    7 years ago on Introduction

    it just occurred to me that you could just weld the brake pad nut to the new axle in a fixed position which would allow for more precise bearing adjustment with the outer nut.


    5 years ago

    I would love to go and pic up those parts but sadly I am broke


    Reply 5 years ago on Introduction

    I am moving this weekend. it should cost about 20$ in parts to make this work. I still have some leftover axle rod if you want it, but you gotta get it this weekend. look for the blue Volky.


    6 years ago on Introduction

    Sweet ride.

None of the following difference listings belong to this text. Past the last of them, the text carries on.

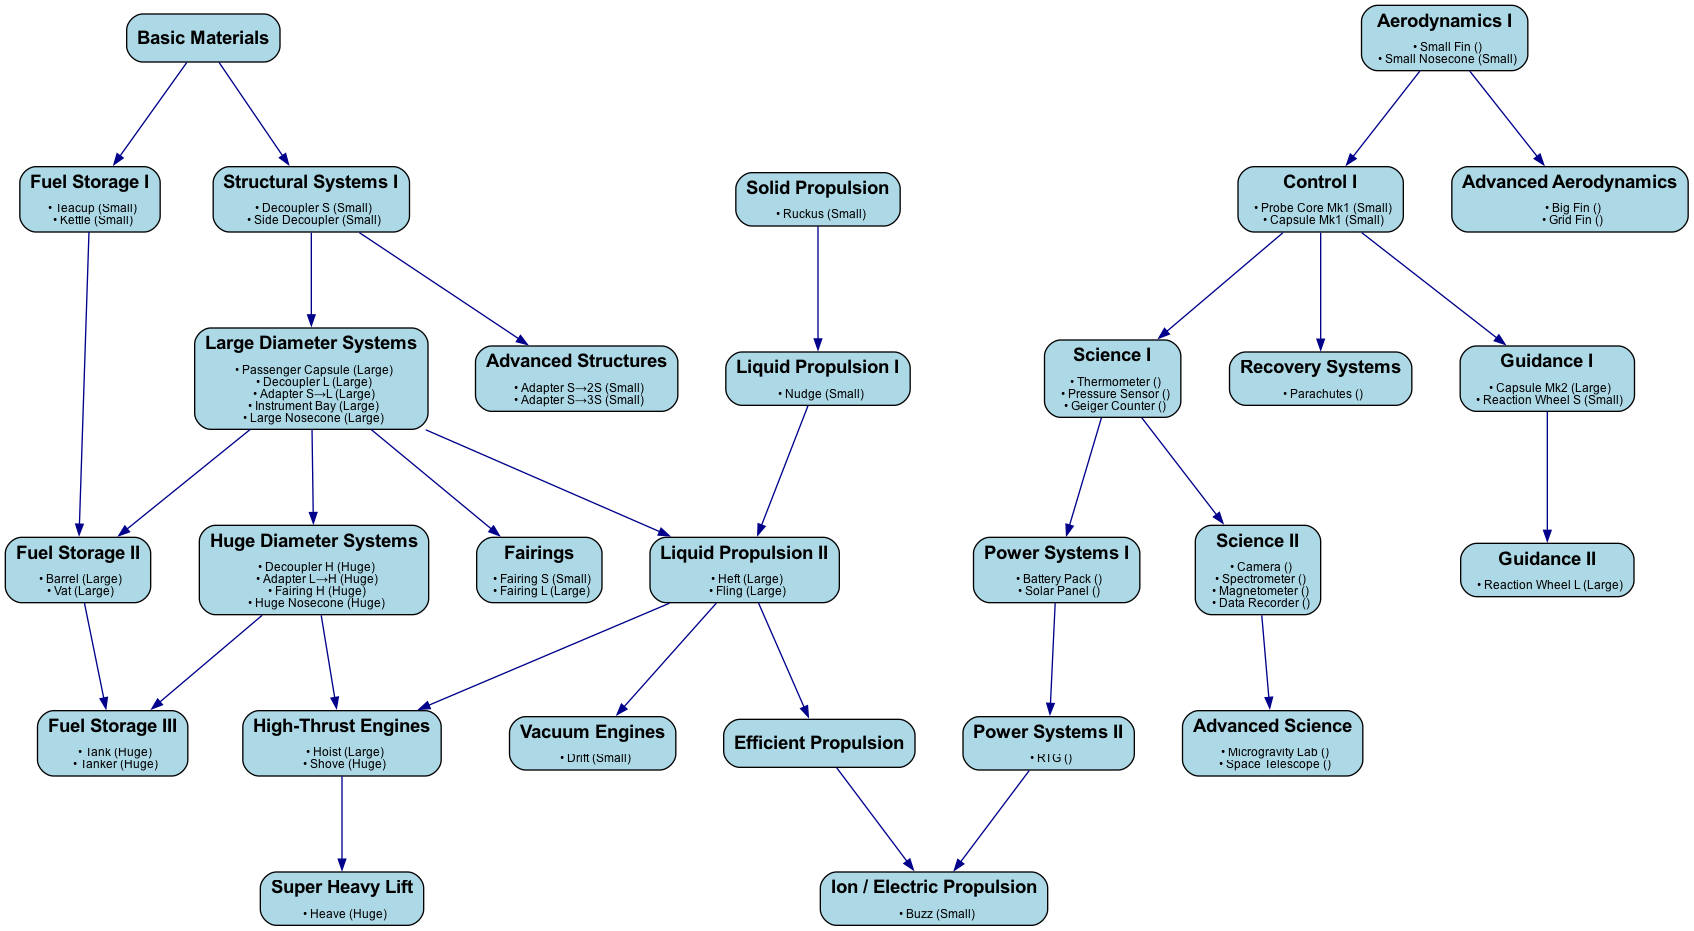
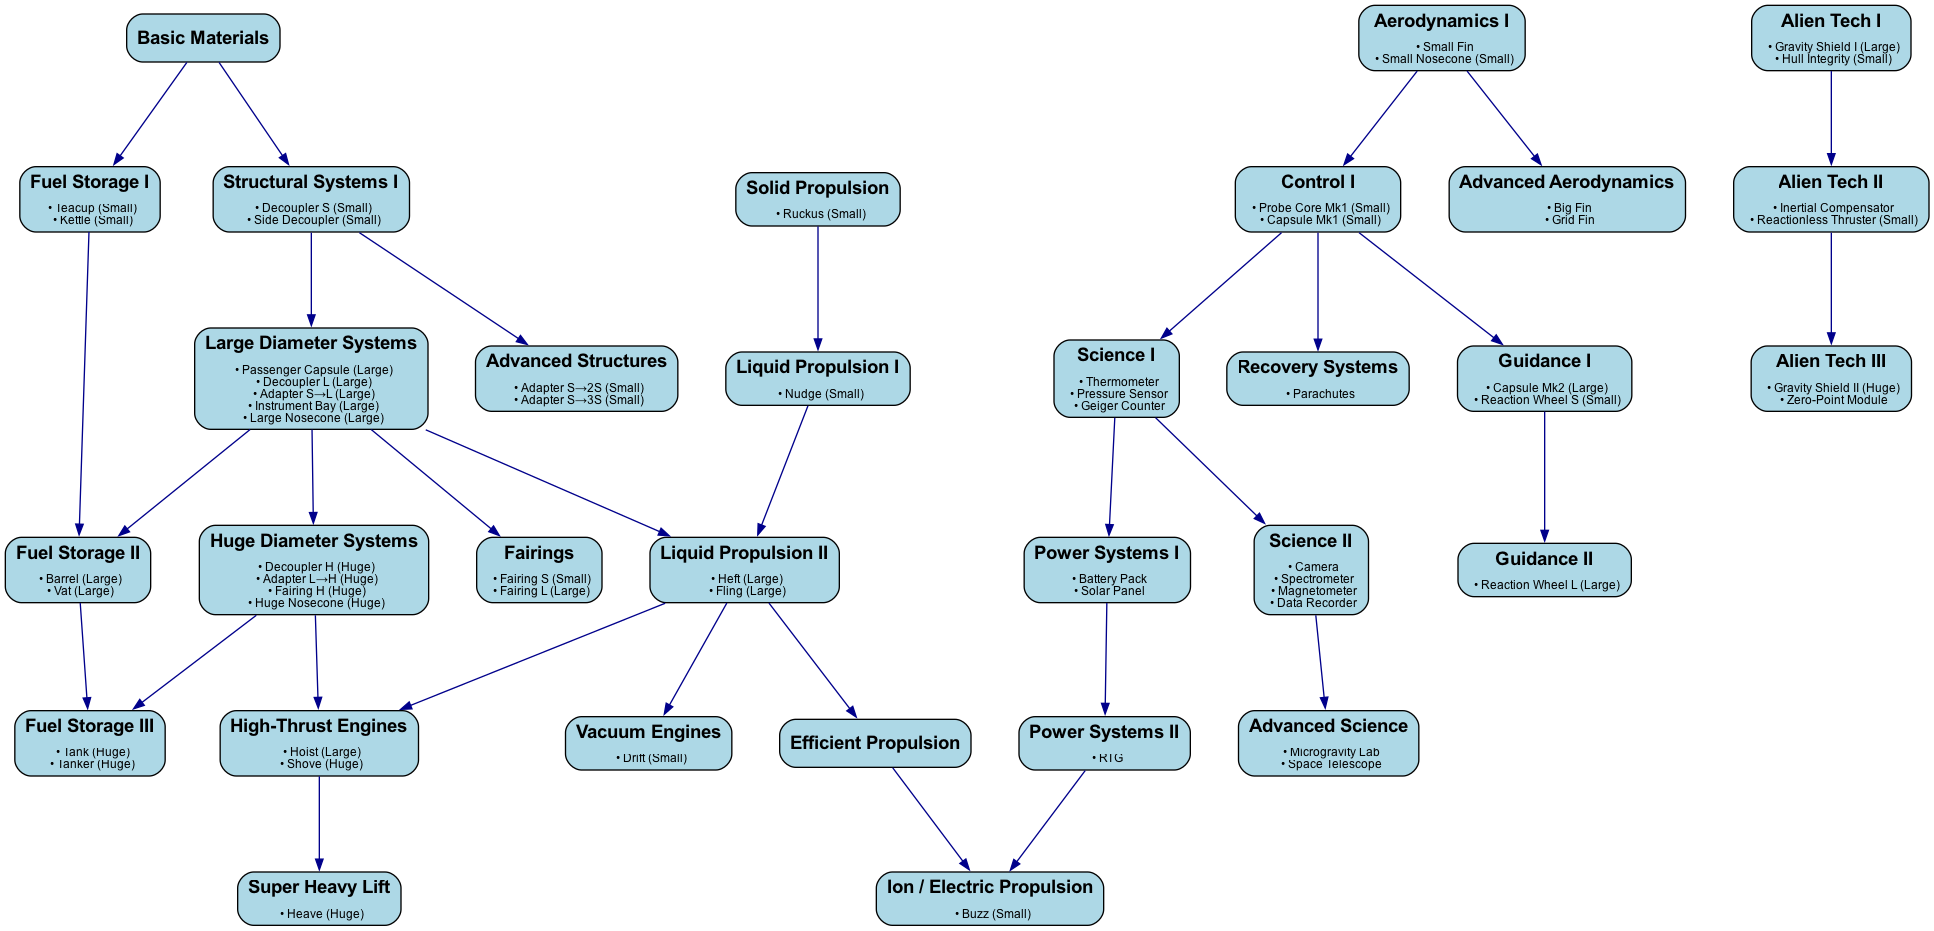
Refine tech tree visualizer; re-run with alien techs included.

diff --git a/prototypes/tech_tree_visualizer.py b/prototypes/tech_tree_visualizer.py
@@ -126,7 +126,9 @@ def create_tech_tree_graph(tech_nodes, unassigned_parts):
             for part in node_data['parts']:
                 part_name = html.escape(part["name"])
                 part_size = html.escape(part["size"]) if part["size"] else ""
-                label += f'<BR/>  • {part_name} ({part_size})'
+                label += f'<BR/>  • {part_name}'
+                if part_size:
+                    label += f" ({part_size})"
             label += '</FONT>'
 
         label = f'<{label}>'
@@ -156,8 +158,10 @@ def create_tech_tree_graph(tech_nodes, unassigned_parts):
             for category in sorted(by_category.keys()):
                 label_parts.append(f'<B>{html.escape(category)}:</B>')
                 for part in by_category[category]:
-                    size_str = f" ({html.escape(part['size'])})" if part['size'] else ""
-                    label_parts.append(f'  • {html.escape(part["name"])}{size_str}')
+                    label = f'  • {html.escape(part["name"])}{size_str}'
+                    if part['size'].trim():
+                        label += f" ({html.escape(part['size'])})"
+                    label_parts.append(label)
 
             label = f'<FONT POINT-SIZE="10">{"<BR/>".join(label_parts)}</FONT>'
             label = f'<{label}>'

Check out my forum group:


    7 years ago on Introduction

    Hard to ride? the handling is challenging, a long raked bike like this wants to flop the front end all over and it looks exaggerated when you steer it. the large rear tire is heavy and takes lots of grunt to get moving but good gear selection takes most of the sweat out. limited top speed and you lose lots of momentum when turning 'cause the tire scrubs bad. but you get used to it all and look really cool trolling at walking speed in a car show.

    I'll post pics when I can. check out, he's the guy i got the basic bike plans from and the inspiration for this. the rear rim is from a car and the spokes are bicycle parts. got the plans from AtomicZombie again but his bike didn't have brakes and I needed them